**TASK ITEM:** For this exercise, please find the lines in the entries that include the word "AGENTS" and copy them.
═════ INPUT DATA
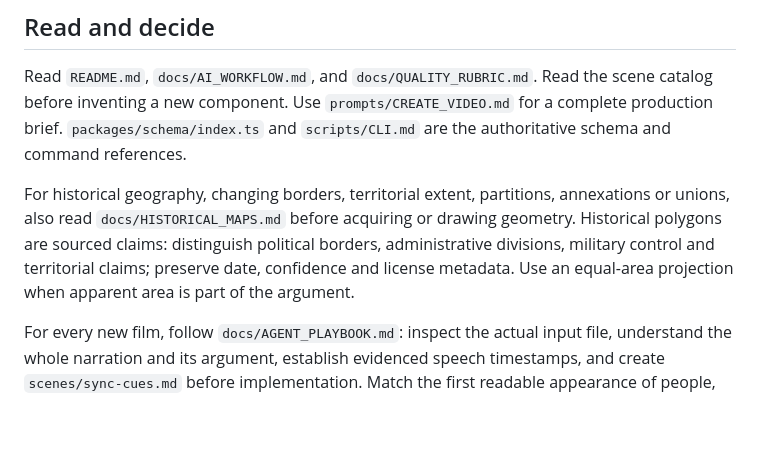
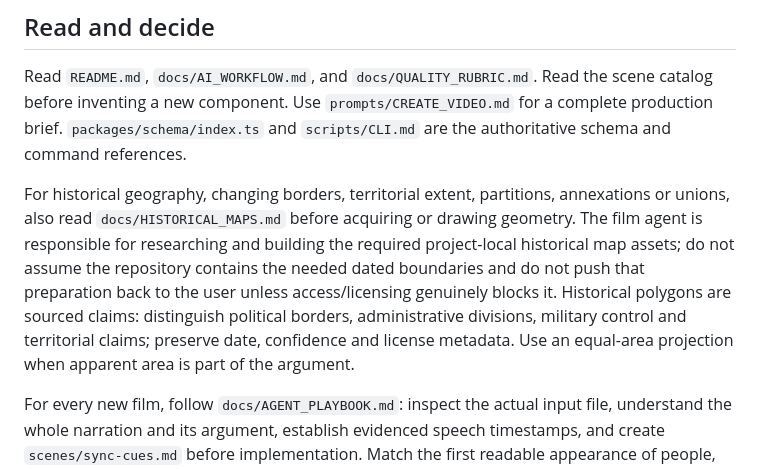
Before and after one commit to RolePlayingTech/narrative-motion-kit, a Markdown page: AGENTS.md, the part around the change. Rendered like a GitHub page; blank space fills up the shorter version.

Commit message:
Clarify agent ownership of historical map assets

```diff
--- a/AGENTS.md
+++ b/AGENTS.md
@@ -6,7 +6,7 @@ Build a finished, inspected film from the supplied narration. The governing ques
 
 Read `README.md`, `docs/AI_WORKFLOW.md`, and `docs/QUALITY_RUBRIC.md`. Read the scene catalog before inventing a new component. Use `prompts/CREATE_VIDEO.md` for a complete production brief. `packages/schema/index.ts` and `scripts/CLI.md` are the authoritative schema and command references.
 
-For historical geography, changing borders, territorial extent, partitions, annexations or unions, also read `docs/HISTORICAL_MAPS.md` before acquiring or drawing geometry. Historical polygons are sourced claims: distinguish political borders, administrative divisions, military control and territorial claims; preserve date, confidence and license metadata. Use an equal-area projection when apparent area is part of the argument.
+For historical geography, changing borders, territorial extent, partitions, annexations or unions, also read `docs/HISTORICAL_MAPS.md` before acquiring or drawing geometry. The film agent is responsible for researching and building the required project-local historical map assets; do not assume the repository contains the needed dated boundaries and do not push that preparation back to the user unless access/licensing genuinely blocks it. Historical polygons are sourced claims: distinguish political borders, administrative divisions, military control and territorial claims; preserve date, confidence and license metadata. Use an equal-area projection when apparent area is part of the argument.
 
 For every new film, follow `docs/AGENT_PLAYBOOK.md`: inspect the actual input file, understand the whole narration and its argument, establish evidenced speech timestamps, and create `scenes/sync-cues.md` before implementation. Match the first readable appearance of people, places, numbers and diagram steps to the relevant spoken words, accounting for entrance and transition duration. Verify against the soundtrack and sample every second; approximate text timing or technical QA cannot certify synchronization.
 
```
══════════
**YOUR SOLUTION:**
Before and after one commit to RolePlayingTech/narrative-motion-kit, a Markdown page: AGENTS.md, the part around the change. Rendered like a GitHub page; blank space fills up the shorter version.
--- a/AGENTS.md
+++ b/AGENTS.md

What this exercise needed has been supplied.